“We’re really facing an experience that’s unprecedented,” said Bill Chiu, managing director of grid modernization and resiliency at Edison International’s Southern California Edison utility. “It’s certainly adding an extra layer of complexity to what we do.”
The U.S. Forest Service has suspended controlled burns and in-person training for firefighters, with no firm timetable to resume. Los Angeles County, where millions of residents are working from home, at one point ordered utilities to stop work that could temporarily interrupt power to residences, forcing Edison to rethink some of its fire-season preparations.
There’s also the possibility that state officials may need to divert some of the money earmarked for fire prevention and spend it instead on efforts to fight the virus and restart California’s paralyzed economy. The budget Governor Gavin Newsom unveiled in January called for $120 million for 677 new fire-related positions within the state government, as well as $9 million to open a wildfire forecasting center. But an updated budget, reflecting coronavirus realities, is expected by mid-May.
Still, the state’s lead firefighting agency and the utilities all expect to complete their planned prep work before the worst of fire season, which is typically from August through October.
“It may take us a little longer, but we’re getting there,” said Scott McLean, spokesman for the California Department of Forestry and Fire Protection, or Cal Fire.
Northern California has been particularly gripped by dry weather. As of April 23, 58% of the state was abnormally dry, compared to 6% a year ago. Nearly 36% is stricken with drought, whereas last year, California ended its rain and snow season without a single county in that category, according to the U.S. Drought Monitor.
The state’s largest utility owner, PG&E Corp., is trying to emerge from bankruptcy as it makes ready for the 2020 season. State investigators blamed a series of deadly fires in 2017 and 2018 on PG&E power lines snapping, tangling in trees or falling down in strong winds. That included the 2018 Camp Fire, California’s most lethal yet, which killed 85 people and leveled the town of Paradise.
The company has budgeted about $2.6 billion this year for fire-season preparation. By the end of March, PG&E had trimmed or chopped down trees along 573 miles of power lines, out of 1,800 miles planned for “enhanced vegetation management.” It also aims to install metal poles and insulate wires along 221 miles of power lines or run some of the lines underground. About 19% of that work had been finished by late March, according to Rob Stillwell, a PG&E spokesman.
PG&E also agreed to a 10% pay hike for workers in the field and has staggered shifts so fewer people are on the job at the same time.
Edison, which plans to install 700 miles of insulated line this year, now tries to schedule any necessary power interruptions for night time or early morning to minimize the impact on at-home workers. Each such project also requires some negotiation with local officials.
“It’s on us, and rightly so. We need to take a proactive role reaching out to these local jurisdictions,” Chiu said.
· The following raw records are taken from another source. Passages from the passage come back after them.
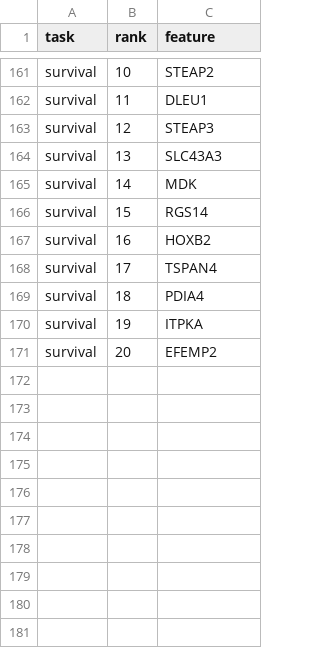
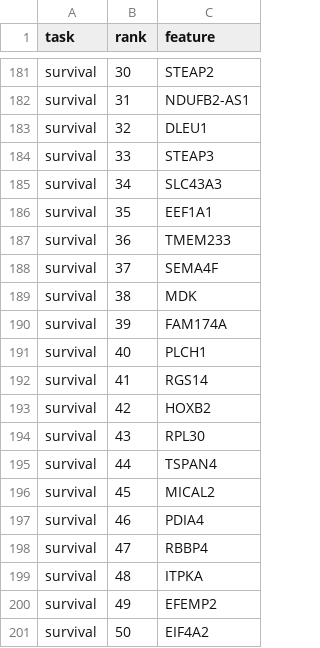
Before and after one commit to zhaizhaoyu98/MALER_server, a CSV file: validation/results/final_selected_features.csv, drawn as a sheet; only a part is shown, gaps mark what is left out; addresses are those after the commit; the diff covers the shown part only; the diff names each change by its address in the sheet, - before the commit and + after, or states it on an @@ line.

```diff
--- a/validation/results/final_selected_features.csv
+++ b/validation/results/final_selected_features.csv
-B181 (rank): 10
+B181 (rank): 30
+row 182: survival | 31 | NDUFB2-AS1
-B183 (rank): 11
+B183 (rank): 32
-B184 (rank): 12
+B184 (rank): 33
-B185 (rank): 13
+B185 (rank): 34
+row 186: survival | 35 | EEF1A1
+row 187: survival | 36 | TMEM233
+row 188: survival | 37 | SEMA4F
-B189 (rank): 14
+B189 (rank): 38
+row 190: survival | 39 | FAM174A
+row 191: survival | 40 | PLCH1
-B192 (rank): 15
+B192 (rank): 41
-B193 (rank): 16
+B193 (rank): 42
+row 194: survival | 43 | RPL30
-B195 (rank): 17
+B195 (rank): 44
+row 196: survival | 45 | MICAL2
-B197 (rank): 18
+B197 (rank): 46
+row 198: survival | 47 | RBBP4
-B199 (rank): 19
+B199 (rank): 48
-B200 (rank): 20
+B200 (rank): 49
+row 201: survival | 50 | EIF4A2
```
Also changed, not shown: 22 added rows, 2 removed rows and 45 edited cells elsewhere in this file, validation/figures/Figure_3_heldout_predictions.csv, validation/results/gse37745_probe_mapping.csv, 54 other files.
Facemasks have become standard gear. Equipment and vehicles get wiped down with sanitizer on an obsessive basis. Workers take their own cars or trucks to job sites, rather than packing together into one.
ArborWorks Inc., a utility tree-trimming contractor, has added trucks to its fleet to reduce the number of people who have to ride in each vehicle, Vice President Chriso Lee said. The trucks are sanitized multiple times a day and are equipped with hand sanitizer and wipes, he said. Workers are required to wear face masks and are asked to keep their distance from each other whenever possible.
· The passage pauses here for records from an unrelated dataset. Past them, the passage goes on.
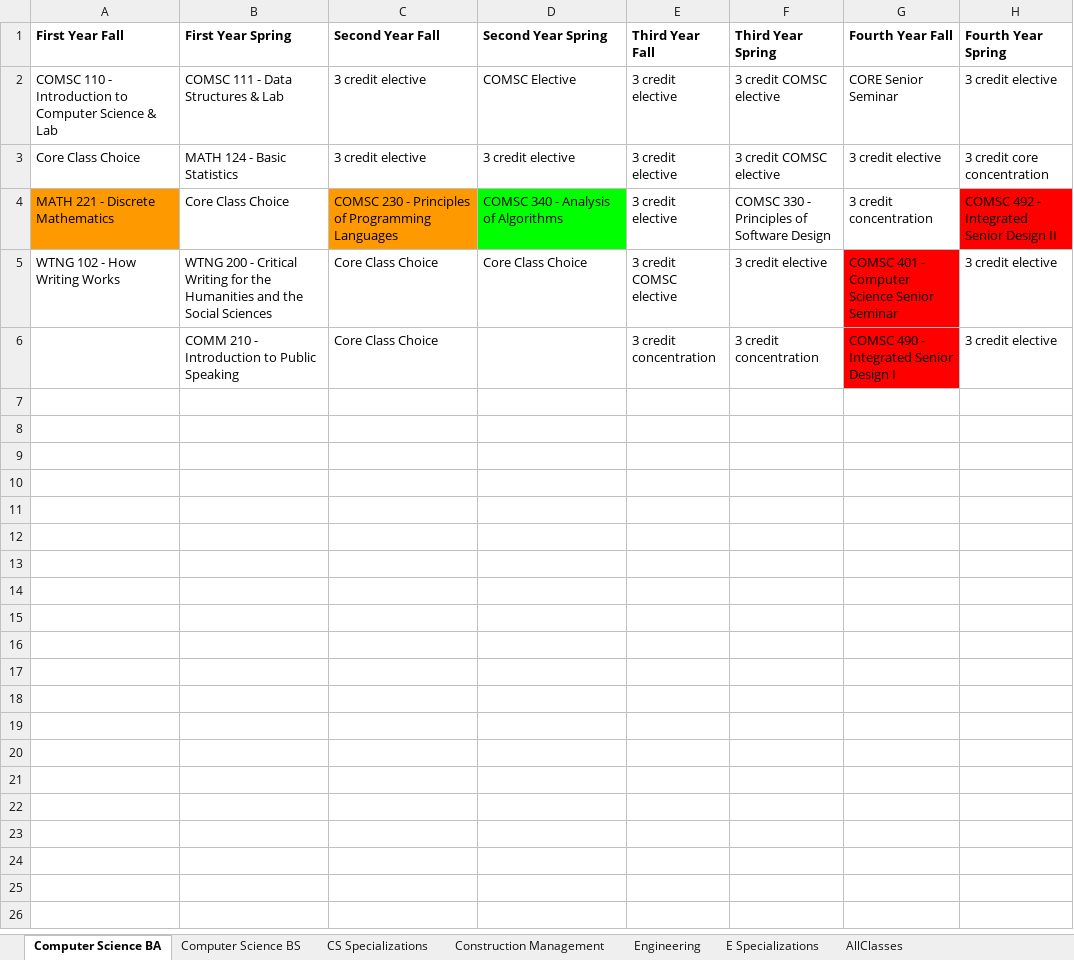
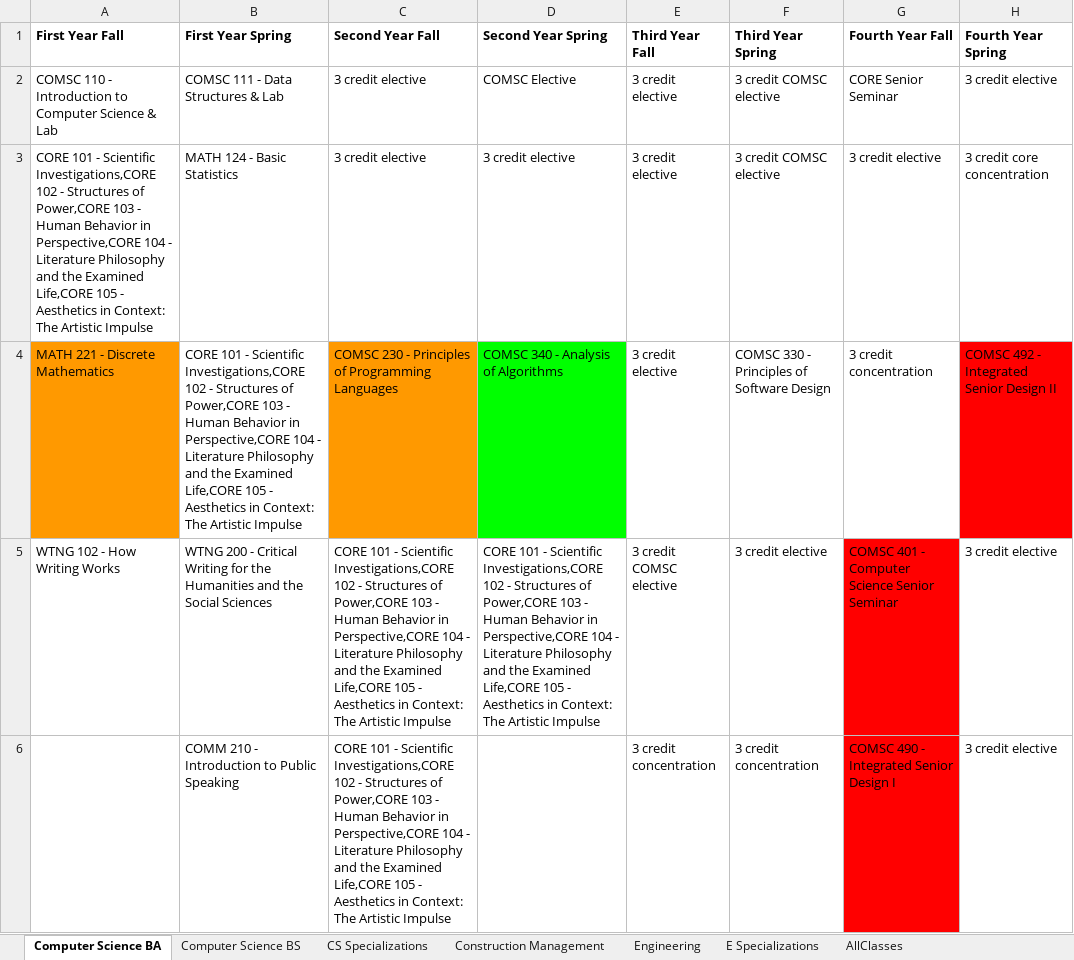
Before and after one commit to kquaranto916/reactfirst, an Excel workbook: src/Requirements.xlsx, sheet Computer Science BA, drawn as a sheet; values as stored, in another font and other column widths than the file's, no borders; charts and pictures not drawn; the diff names each change by its address in the sheet, - before the commit and + after, or states it on an @@ line.

```diff
--- a/src/Requirements.xlsx (sheet Computer Science BA)
+++ b/src/Requirements.xlsx (sheet Computer Science BA)
-A3 (First Year Fall): Core Class Choice
+A3 (First Year Fall): CORE 101 - Scientific Investigations,CORE 102 - Structures of Power,CORE 103 - Human Behavior in Perspective,CORE 104 - Literature Philosophy and the Examined Life,CORE 105 - Aesthetics in Context: The Artistic Impulse
-B4 (First Year Spring): Core Class Choice
+B4 (First Year Spring): CORE 101 - Scientific Investigations,CORE 102 - Structures of Power,CORE 103 - Human Behavior in Perspective,CORE 104 - Literature Philosophy and the Examined Life,CORE 105 - Aesthetics in Context: The Artistic Impulse
-C5:C6 (Second Year Fall): Core Class Choice
+C5:C6 (Second Year Fall): CORE 101 - Scientific Investigations,CORE 102 - Structures of Power,CORE 103 - Human Behavior in Perspective,CORE 104 - Literature Philosophy and the Examined Life,CORE 105 - Aesthetics in Context: The Artistic Impulse
-D5 (Second Year Spring): Core Class Choice
+D5 (Second Year Spring): CORE 101 - Scientific Investigations,CORE 102 - Structures of Power,CORE 103 - Human Behavior in Perspective,CORE 104 - Literature Philosophy and the Examined Life,CORE 105 - Aesthetics in Context: The Artistic Impulse
```
Also changed, not shown: sheet CS Specializations, sheet E Specializations, sheet AllClasses, sheet Computer Science BS, sheet Construction Management, sheet Engineering, charts or pictures, 1 other file.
“We want to make sure that customers see us respecting social-distancing guidelines,” Lee said. “We have had some run-ins with people in communities who don’t feel like we should be considered essential,” he said. “We’ve had people who show up and start yelling at crews.”
The pandemic has slowed the pace at which ArborWorks can hire new employees because of social-distancing limits on the size of mandatory safety-training classes, he said. At the same time, the company expanded policies that allow workers to take leaves of absence without pay because several said they don’t feel safe going out into the field.
Last year’s wildfire season in California, which began in May and ended in November, caused $80 billion in damage and claimed three lives.
— With assistance from Michael Marois and Brian K. Sullivan.